Tell us a bit about your job?
I’m an Account Director at Lionbridge PR. We’re a full service communications agency with clients in a range of sectors, including heritage, FMCG [fast-moving consumer goods], telecoms and healthcare. As an Account Director, I’m the day-to-day lead on a number of accounts, responsible for the strategy and delivery of campaigns and our client relationships. I also directly manage some of our team and have responsibilities for business development and internal culture and policy at the agency. We’re a boutique agency, so it’s a much more varied role than you’d find at this level in a bigger agency, which I really enjoy.
What are the key ingredients for success?

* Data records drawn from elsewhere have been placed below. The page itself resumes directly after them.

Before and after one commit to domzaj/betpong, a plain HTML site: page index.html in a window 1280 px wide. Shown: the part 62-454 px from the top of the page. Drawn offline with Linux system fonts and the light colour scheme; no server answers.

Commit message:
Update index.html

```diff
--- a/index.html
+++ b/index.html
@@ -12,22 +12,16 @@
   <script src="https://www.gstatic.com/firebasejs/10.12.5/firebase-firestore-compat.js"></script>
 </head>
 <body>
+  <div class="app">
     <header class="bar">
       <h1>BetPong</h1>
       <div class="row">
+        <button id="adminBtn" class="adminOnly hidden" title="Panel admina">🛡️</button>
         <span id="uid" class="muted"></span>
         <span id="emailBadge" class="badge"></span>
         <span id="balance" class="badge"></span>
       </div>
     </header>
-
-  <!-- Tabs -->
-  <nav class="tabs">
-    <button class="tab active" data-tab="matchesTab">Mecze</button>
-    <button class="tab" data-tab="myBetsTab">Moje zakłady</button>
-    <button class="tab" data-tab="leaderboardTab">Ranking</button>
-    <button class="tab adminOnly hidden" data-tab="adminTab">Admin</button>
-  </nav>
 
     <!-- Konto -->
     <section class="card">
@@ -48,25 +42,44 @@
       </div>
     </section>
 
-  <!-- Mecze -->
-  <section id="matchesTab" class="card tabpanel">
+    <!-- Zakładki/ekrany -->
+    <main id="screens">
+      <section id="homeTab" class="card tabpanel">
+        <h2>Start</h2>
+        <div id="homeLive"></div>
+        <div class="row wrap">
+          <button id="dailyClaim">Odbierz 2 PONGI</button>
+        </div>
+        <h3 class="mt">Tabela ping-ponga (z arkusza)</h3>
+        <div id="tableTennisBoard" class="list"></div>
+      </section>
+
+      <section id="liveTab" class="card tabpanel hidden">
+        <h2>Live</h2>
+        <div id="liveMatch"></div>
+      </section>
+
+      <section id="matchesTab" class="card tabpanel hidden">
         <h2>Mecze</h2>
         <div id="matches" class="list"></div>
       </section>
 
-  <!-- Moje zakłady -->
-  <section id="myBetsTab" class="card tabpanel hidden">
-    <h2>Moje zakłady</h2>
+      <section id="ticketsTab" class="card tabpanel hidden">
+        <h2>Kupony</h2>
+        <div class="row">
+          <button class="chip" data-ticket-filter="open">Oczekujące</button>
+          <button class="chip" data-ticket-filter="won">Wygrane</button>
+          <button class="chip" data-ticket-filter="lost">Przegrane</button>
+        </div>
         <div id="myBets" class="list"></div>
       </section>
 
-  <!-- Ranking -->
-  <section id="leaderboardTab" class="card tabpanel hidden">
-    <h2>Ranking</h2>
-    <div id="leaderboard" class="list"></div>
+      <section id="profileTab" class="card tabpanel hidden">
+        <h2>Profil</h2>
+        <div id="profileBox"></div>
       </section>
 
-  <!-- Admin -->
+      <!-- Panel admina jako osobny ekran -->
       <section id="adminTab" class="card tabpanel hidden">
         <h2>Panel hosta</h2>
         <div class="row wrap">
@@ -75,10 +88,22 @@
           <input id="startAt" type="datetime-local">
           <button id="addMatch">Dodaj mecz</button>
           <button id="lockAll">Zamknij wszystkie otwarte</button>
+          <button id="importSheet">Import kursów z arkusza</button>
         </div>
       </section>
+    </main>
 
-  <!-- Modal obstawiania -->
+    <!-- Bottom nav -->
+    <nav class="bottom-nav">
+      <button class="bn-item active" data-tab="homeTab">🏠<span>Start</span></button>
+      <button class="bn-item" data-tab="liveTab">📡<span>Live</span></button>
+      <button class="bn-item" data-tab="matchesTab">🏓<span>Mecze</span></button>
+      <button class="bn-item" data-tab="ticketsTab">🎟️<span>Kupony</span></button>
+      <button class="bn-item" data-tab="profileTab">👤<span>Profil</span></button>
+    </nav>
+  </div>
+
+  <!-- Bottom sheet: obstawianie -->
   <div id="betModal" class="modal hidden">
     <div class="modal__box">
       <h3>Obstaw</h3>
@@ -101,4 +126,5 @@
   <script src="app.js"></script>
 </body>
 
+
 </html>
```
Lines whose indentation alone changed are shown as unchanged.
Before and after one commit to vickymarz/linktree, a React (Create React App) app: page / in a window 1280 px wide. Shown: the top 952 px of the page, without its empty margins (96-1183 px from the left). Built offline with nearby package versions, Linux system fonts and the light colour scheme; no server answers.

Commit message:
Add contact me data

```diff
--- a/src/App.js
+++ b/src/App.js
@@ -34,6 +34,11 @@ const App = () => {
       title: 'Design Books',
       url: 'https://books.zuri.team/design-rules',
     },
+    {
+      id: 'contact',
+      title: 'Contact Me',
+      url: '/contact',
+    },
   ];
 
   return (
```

I suppose that depends on how you define success, but for me, ingredients that I think help bring you success in any area of your life are proactivity, honesty, a willingness to listen and an ability to step back and look at a situation holistically. To my mind, the most successful people I’ve met and worked with have those four attributes, and I try to exhibit them too (most of the time, at least).
Could you describe a normal day?
It’s a bit of a cliché, but there isn’t really such a thing as a ‘normal’ day in PR. I spent one day this week drafting a statement for a client facing an external crisis, writing a profile for a children’s book character we’re developing as part of a wider campaign, speaking to a new business prospect about a product they’re about to launch that they need PR support for, and facilitating an interview between the founder of one of the brands we represent and a journalist. The variety is one of the aspects of the job I enjoy most.
For those trying to break into the industry, could you explain how you got to where you are today?
I fell into PR initially. I’d done a degree in American Studies at Sussex University and also spent a year studying in California at Berkeley, and while I’d got a sense of what I liked and was interested in, I didn’t have a clear idea of what I wanted to do vocationally. I went to my first interview at a PR agency without a clear idea about what PR was. My vague understanding was that PR involved media relations, copywriting and pitching campaign ideas, and I thought my skills lent themselves to that. Fortunately, the agency founder looked past my general naivety and gave me a job. I quickly realised that while PR did cover off those things, it’s so much broader than that and often, the skillset required for one client can be entirely different from that required for another.
Particularly in agency life, I think so much of your success comes down to whether you have an ability to get things done for your clients, make their lives easier, and add value for them that they can’t always access internally. If you can do that, you’ll be onto a winner.
What are you reading, watching and listening to now?
My girlfriend and I have just had our second baby, so I don’t have as much time as I’d like for reading, watching and listening at the moment! For that reason, what I am currently reading is a book called French Children Don’t Throw Food by Pamela Druckerman. As well as having some useful practical tips, it’s a really amusing study of the differences between Anglophone parents and French parents, which seems to be mainly that English and American parents are far more neurotic than French parents.
I’ve just watched The Sixth Commandment, a four-part BBC true crime drama. It was excellent. The only non-musical thing I listen to consistently is Desert Island Discs. It’s always a relaxing, interesting listen amid the general chaos of having two little kids.